## Exercise input
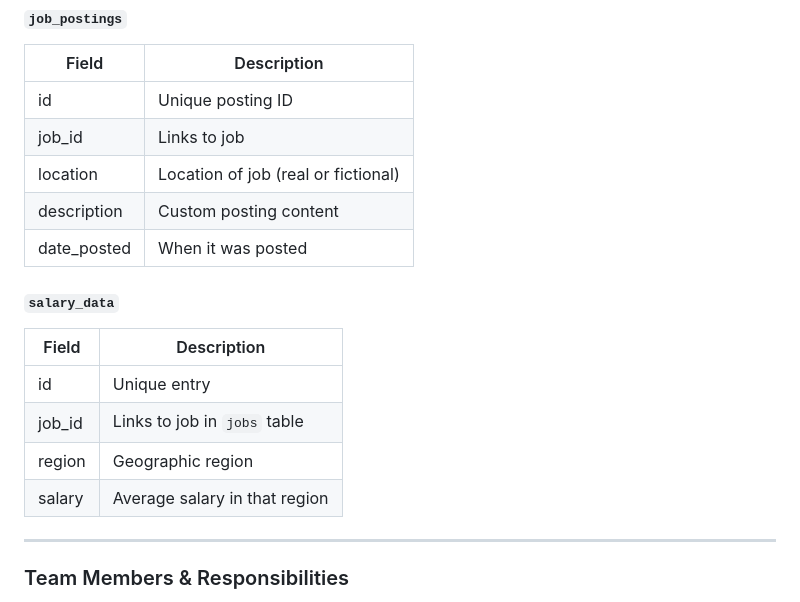
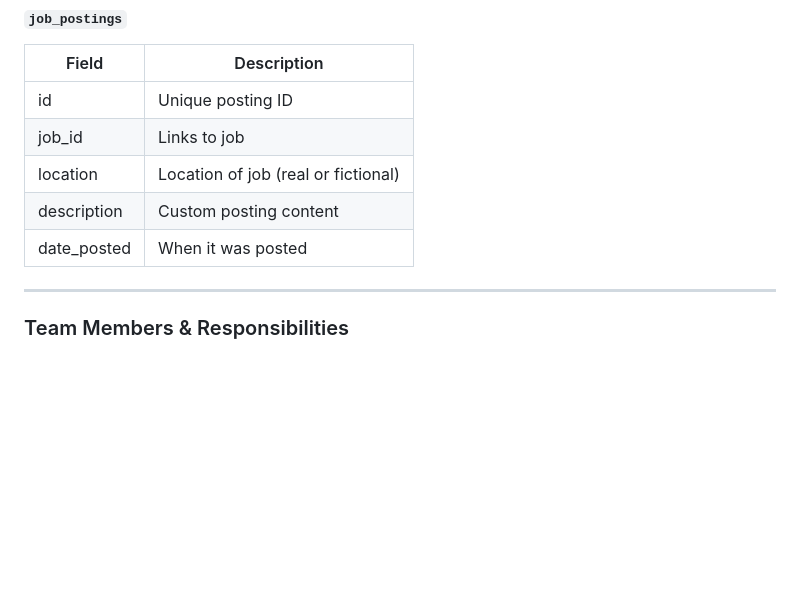
Before and after one commit to matspark1/n320-final-project, a Markdown page: readme.md, the part around the change. Rendered like a GitHub page; blank space fills up the shorter version.

```diff
--- a/readme.md
+++ b/readme.md
@@ -77,14 +77,6 @@
 | description  | Custom posting content               |
 | date_posted  | When it was posted                   |
 
-#### `salary_data`
-| Field        | Description                          |
-|--------------|--------------------------------------|
-| id           | Unique entry                         |
-| job_id       | Links to job in `jobs` table         |
-| region       | Geographic region                    |
-| salary       | Average salary in that region        |
-
 ---
 
 ### Team Members & Responsibilities
```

## Instructions for the task
Look over the listing and return each line that holds "readme".

## Task output
Before and after one commit to matspark1/n320-final-project, a Markdown page: readme.md, the part around the change. Rendered like a GitHub page; blank space fills up the shorter version.
--- a/readme.md
+++ b/readme.md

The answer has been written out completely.